Once your bank login details are stored, Yodlee will then begin the process of gathering your account details and up to a year’s worth of transactions. When finished, we import said transactions, as well as your account details and balance, encrypt any sensitive information (like your account number) and then store them in our database for further analysis. Every day we ask Yodlee for new transactions and your most up-to-date balance and then pass them to our saving algorithm to do its magic.
The account aggregation market has flourished in recent years. While customers demand more analysis and smarter applications, banks have been slow to catch up and refuse to provide an easy way for their customers to allow third-parties (like Plum) to access their data.
Thankfully, a very important regulation has been implemented by the Competition and Markets Authority (CMA) to increase competition between banks, called PSD2. The regulation is the outcome of both the UK and European governments concluding that your financial data belong to you and you should be able to share it with companies of your choice.

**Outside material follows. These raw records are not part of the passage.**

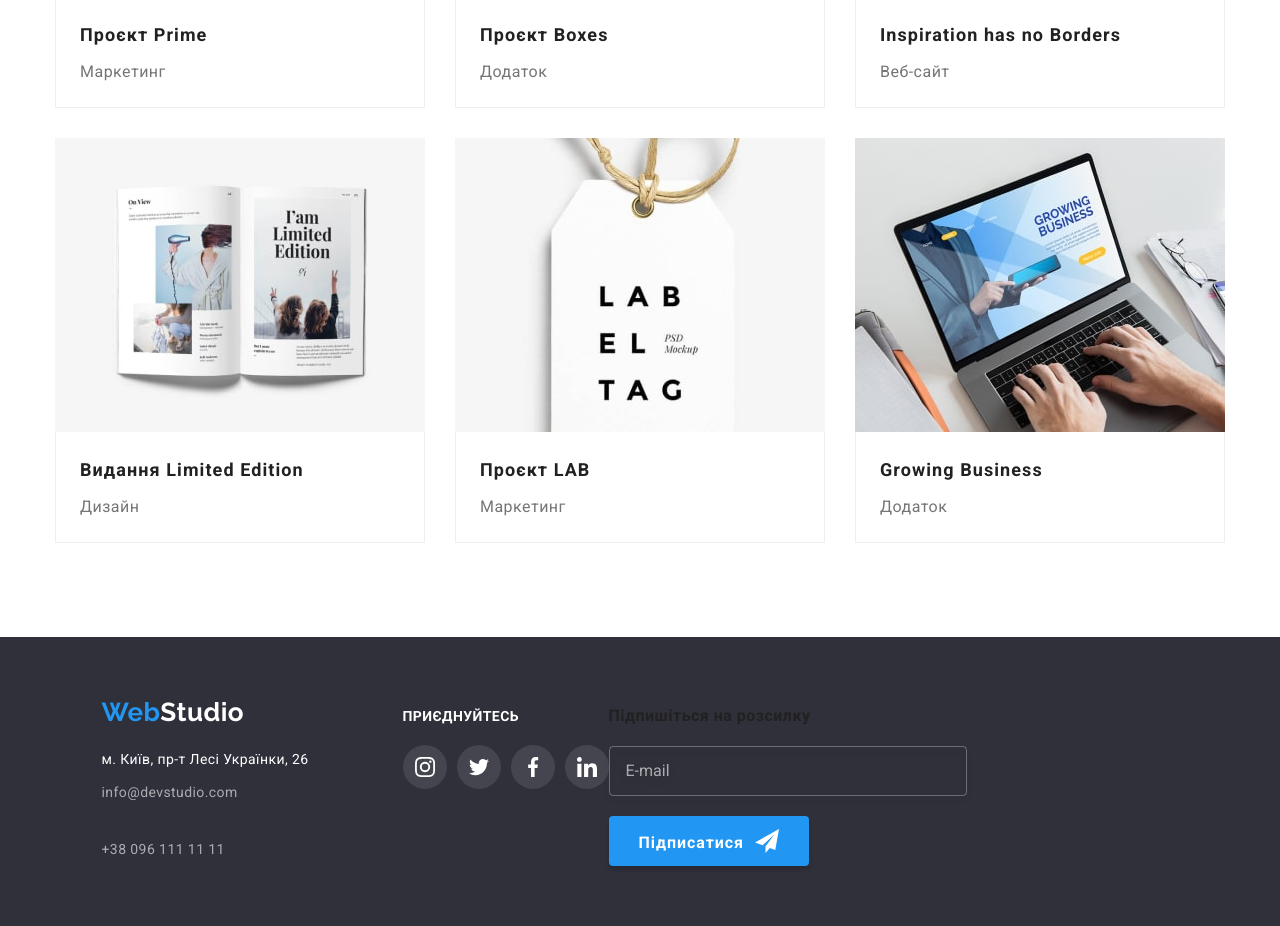
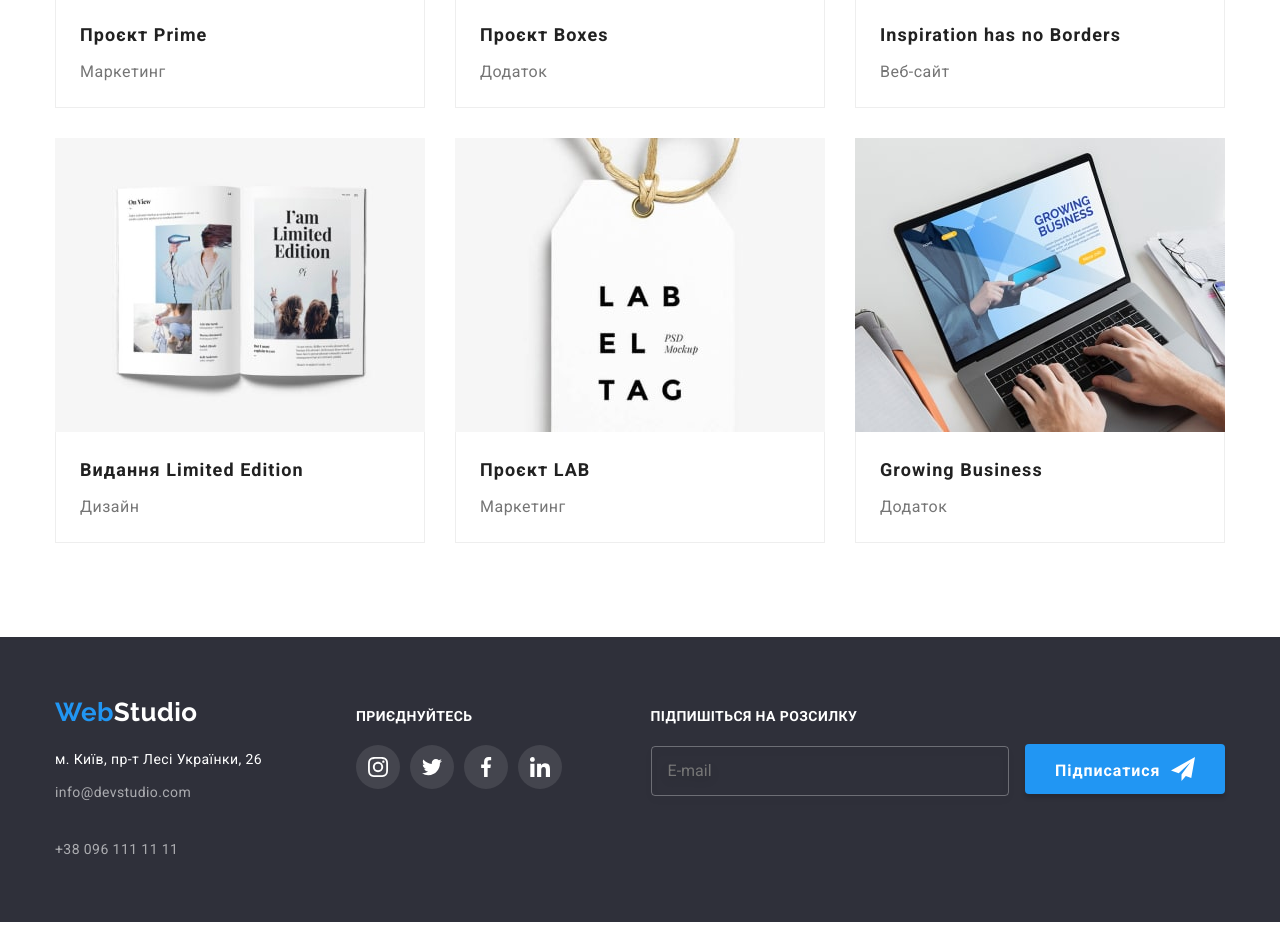
Before and after one commit to Alexon7/goit-markup-hw-08, a plain HTML site: page portfolio.html in a window 1280 px wide. Shown: the part 997-1923 px from the top of the page. Drawn offline with nearby package versions, Linux system fonts and the light colour scheme.

Commit message:
portfolio

```diff
--- a/portfolio.html
+++ b/portfolio.html
@@ -262,11 +262,12 @@
 						></li>
 					</ul>
 				</div>
-				<div>
-					<b class="footer-subscription">Підпишіться на розсилку</b>
+				<div class="footer-subscription">
+					<b class="footer-subscription__title">Підпишіться на розсилку</b>
 					<form class="footer-subscription__form">
-						<label for="mail"></label>
-						<input class="footer-subscription__field" type="email" name="subscription" id="mail" placeholder="E-mail" />
+						<label class="footer-subscription__wrap">
+							<input class="footer-subscription__field" type="email" name="subscription" placeholder="E-mail" />
+						</label>
 						<button type="submit" class="btn-subscription btn"
 							>Підписатися
 							<svg class="footer-subscription__icon" width="24" height="24">
--- a/sass/base/_section.scss
+++ b/sass/base/_section.scss
@@ -1,12 +1,12 @@
-.section {
-	padding-top: 60px;
-	padding-bottom: 60px;
+// .section {
+// 	padding-top: 60px;
+// 	padding-bottom: 60px;
 
-	@media screen and (min-width: 1200px) {
-		padding-top: 94px;
-		padding-bottom: 94px;
-	}
-}
+// 	@media screen and (min-width: 1200px) {
+// 		padding-top: 94px;
+// 		padding-bottom: 94px;
+// 	}
+// }
 .section-title {
 	margin-bottom: 30px;
 
--- a/sass/layout.scss/_page-footer.scss
+++ b/sass/layout.scss/_page-footer.scss
@@ -146,12 +146,20 @@
 	fill: var(--accent-button-color);
 }
 .footer-subscription__title {
+	text-align: center;
 	display: block;
+	margin-bottom: 20px;
 	font-weight: 700;
 	font-size: 14px;
-	line-height: 1.14;
+	line-height: calc(16 / 14);
+	letter-spacing: 0.03em;
 	text-transform: uppercase;
+
 	color: var(--accent-button-color);
+
+	@media screen and (min-width: 1200px) {
+		text-align-last: left;
+	}
 }
 // // --------------------------------------------form---------------------------------------//
 .footer-subscription {
@@ -159,11 +167,15 @@
 		margin-left: auto;
 	}
 }
-.footer-subscription__form {
-	// display: flex;
-	width: 570px;
-	margin-top: 20px;
+// .footer-subscription__form {
+// 	// display: flex;
+// 	width: 570px;
+// 	margin-top: 20px;
+// }
+.footer-subscription__wrap {
+	position: relative;
 }
+
 .footer-subscription__field {
 	margin-bottom: 20px;
 	padding: 15px 16px;
@@ -175,18 +187,18 @@
 	border-radius: 4px;
 	background-color: transparent;
 	outline: transparent;
-	color: rgba(255, 255, 255, 0.6);
+	color: var(--accent-button-color);
 
 	transition: border-color 250ms var(--timing-function);
 
-	&::placeholder {
-		font-size: 16px;
-		line-height: 1.25;
+	// &::placeholder {
+	// 	font-size: 16px;
+	// 	line-height: 1.25;
 
-		align-items: center;
+	// 	align-items: center;
 
-		color: rgba(255, 255, 255, 0.6);
-	}
+	// 	color: rgba(255, 255, 255, 0.6);
+	// }
 	&:focus {
 		border-color: var(--accent-color);
 	}
--- a/sass/layout.scss/_portfolio.scss
+++ b/sass/layout.scss/_portfolio.scss
@@ -2,14 +2,29 @@
 	@extend %section;
 }
 .filter {
-    @extend %list;
+	@extend %list;
 	display: flex;
 	justify-content: center;
-	margin-bottom: 50px;
+	margin-bottom: 40px;
+	gap: 8px;
+
+	@media screen and (max-width: 767px) {
+		flex-wrap: wrap;
+		column-gap: 8px;
+		row-gap: 15px;
+	}
+
+	@media screen and (min-width: 768px) {
+		margin-bottom: 30px;
+	}
+
+	@media screen and (min-width: 1200px) {
+		margin-bottom: 50px;
+	}
 }
-.filter__item + .filter__item {
-	margin-left: 8px;
-}
+// .filter__item + .filter__item {
+// 	margin-left: 8px;
+// }
 .filter-button {
 	display: inline-block;
 	border-radius: 4px;
@@ -37,28 +52,52 @@
 		box-shadow: 0px 3px 1px rgba(0, 0, 0, 0.1), 0px 1px 2px rgba(0, 0, 0, 0.08), 0px 2px 2px rgba(0, 0, 0, 0.12);
 	}
 }
+// .element {
+// 	padding: 0;
+// 	margin: 0;
+// 	list-style: none;
+// 	display: flex;
+// 	flex-wrap: wrap;
+// 	margin-left: calc(-1 * var(--card-set-gap));
+// 	margin-top: calc(-1 * var(--card-set-gap));
+// }
 .element {
-	padding: 0;
-	margin: 0;
-	list-style: none;
-	display: flex;
-	flex-wrap: wrap;
-	margin-left: calc(-1 * var(--card-set-gap));
-	margin-top: calc(-1 * var(--card-set-gap));
+	@extend %list;
+
+	@media screen and (min-width: 768px) {
+		display: flex;
+		flex-wrap: wrap;
+		gap: 30px;
+	}
 }
 .element__list {
-	@extend %list;
-	flex-basis: calc((100%/3) - var(--card-set-gap));
-	margin-left: var(--card-set-gap);
-	margin-top: var(--card-set-gap);
-	background-color: #ffffff;
-	transition: box-shadow 250ms var(--timing-function);
+	max-width: 450px;
 
-	&:hover,
-	&:focus {
-		box-shadow: 0px 1px 1px rgba(0, 0, 0, 0.12), 0px 4px 4px rgba(0, 0, 0, 0.06), 1px 4px 6px rgba(0, 0, 0, 0.16);
+	@media screen and (min-width: 768px) {
+		max-width: 354px;
+	}
+	@media screen and (min-width: 1200px) {
+		max-width: 370px;
 	}
 }
+.example__list + .example__list {
+	@media screen and (max-width: 767px) {
+		margin-top: 30px;
+	}
+}
+// .element__list {
+// 	@extend %list;
+// 	flex-basis: calc((100% / 3) - var(--card-set-gap));
+// 	margin-left: var(--card-set-gap);
+// 	margin-top: var(--card-set-gap);
+// 	background-color: #ffffff;
+// 	transition: box-shadow 250ms var(--timing-function);
+
+// 	&:hover,
+// 	&:focus {
+// 		box-shadow: 0px 1px 1px rgba(0, 0, 0, 0.12), 0px 4px 4px rgba(0, 0, 0, 0.06), 1px 4px 6px rgba(0, 0, 0, 0.16);
+// 	}
+// }
 .element__thumb {
 	position: relative;
 	overflow: hidden;
--- a/sass/utils/_placeholders.scss
+++ b/sass/utils/_placeholders.scss
@@ -5,8 +5,13 @@
 }
 
 %section {
+	padding-top: 60px;
+	padding-bottom: 60px;
+
+	@media screen and (min-width: 1200px) {
 		padding-top: 94px;
 		padding-bottom: 94px;
+	}
 }
 
 %link {
@@ -14,7 +19,7 @@
 	color: currentColor;
 }
 
-%form-field{
+%form-field {
 	width: 100%;
 	border: 1px solid rgba(33, 33, 33, 0.2);
 	border-radius: 4px;
```
Also changed, not shown: index.html (+3 -2 lines), css/main.css, css/main.min.css, 2 other files. Lines whose indentation alone changed are shown as unchanged.
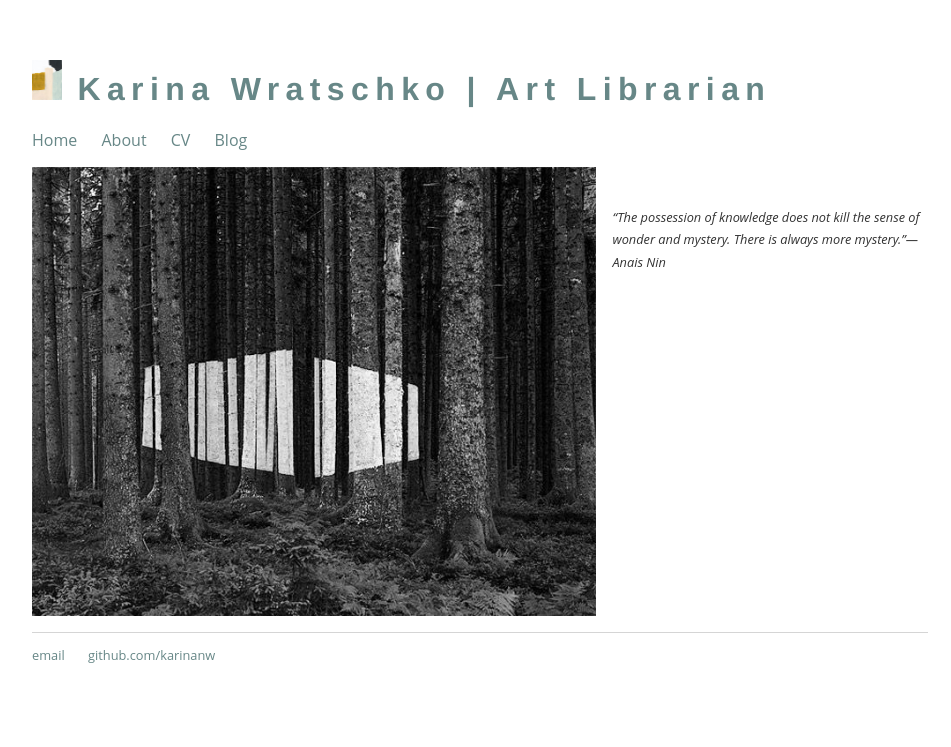
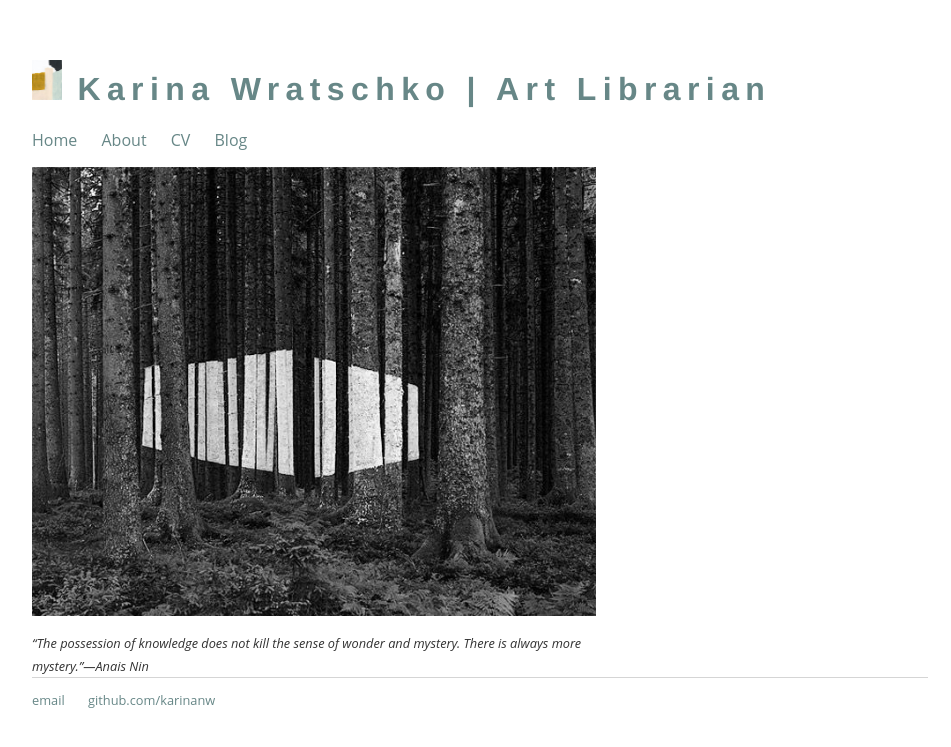
Before and after one commit to karinanw/karinanw.github.io, a Jekyll site: the page built from index.md, in a window 1280 px wide. Shown: the top 747 px of the page, without its empty margins (160-1111 px from the left). Built offline with Jekyll 4.4.1, drawn with Linux system fonts in a browser that asks for light colours.

Commit message:
Update main.css

```diff
--- a/css/main.css
+++ b/css/main.css
@@ -65,6 +65,8 @@ ul.posts li {
 }
 
 .quotetext {
+   width: 63%;
    font-size: .8em;
    display: block;
+   float: left;
 }
```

As of January 2018, UK banks will have to provide third-parties with secure access to your financial data via open APIs. The result? Increased security, more accurate data and an overall better experience for the customer. It’s a victory for open banking and us, the consumers! ✌️